§ Instructions to follow
Your result should be every line of the records below that contains the word "parts".
----
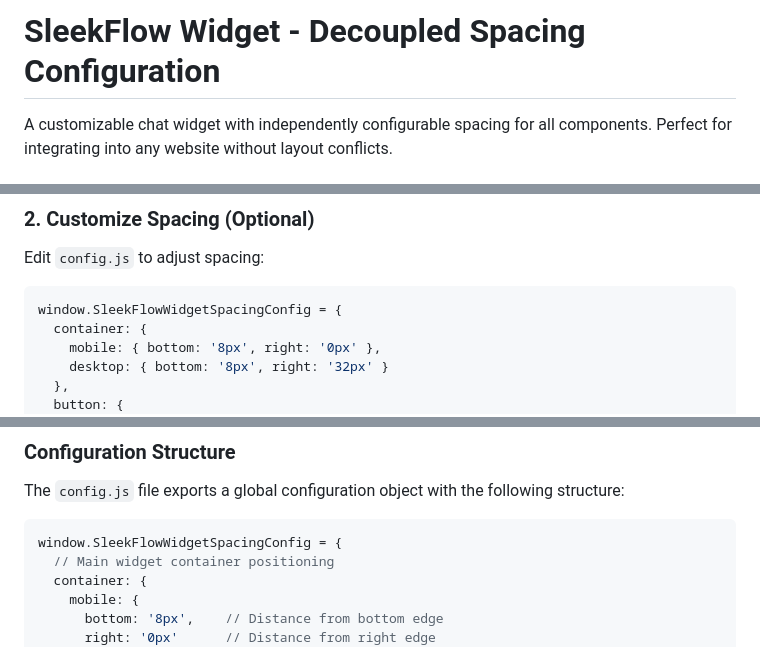
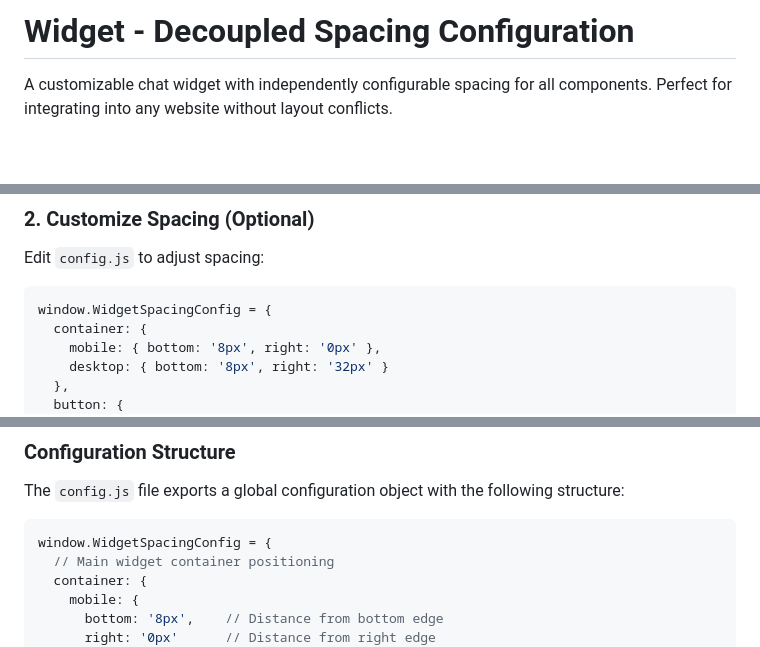
Before and after one commit to jabircode/growth-widget, a Markdown page: README.md, 3 parts joined by grey strips. GitHub-like rendering; blank space fills up the shorter version.

````diff
--- a/README.md
+++ b/README.md
@@ -1,4 +1,4 @@
-# SleekFlow Widget - Decoupled Spacing Configuration
+#  Widget - Decoupled Spacing Configuration
 
 A customizable chat widget with independently configurable spacing for all components. Perfect for integrating into any website without layout conflicts.
 
@@ -47,7 +47,7 @@ Add these scripts to your HTML (config.js must load before widget.js):
 Edit `config.js` to adjust spacing:
 
 ```javascript
-window.SleekFlowWidgetSpacingConfig = {
+window.WidgetSpacingConfig = {
   container: {
     mobile: { bottom: '8px', right: '0px' },
     desktop: { bottom: '8px', right: '32px' }
@@ -67,7 +67,7 @@ window.SleekFlowWidgetSpacingConfig = {
 The `config.js` file exports a global configuration object with the following structure:
 
 ```javascript
-window.SleekFlowWidgetSpacingConfig = {
+window.WidgetSpacingConfig = {
   // Main widget container positioning
   container: {
     mobile: {
````
Also changed, not shown: other parts of README.md (+11 -11 lines).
----
§ Finished exercise
Before and after one commit to jabircode/growth-widget, a Markdown page: README.md, 3 parts joined by grey strips. GitHub-like rendering; blank space fills up the shorter version.
Also changed, not shown: other parts of README.md (+11 -11 lines).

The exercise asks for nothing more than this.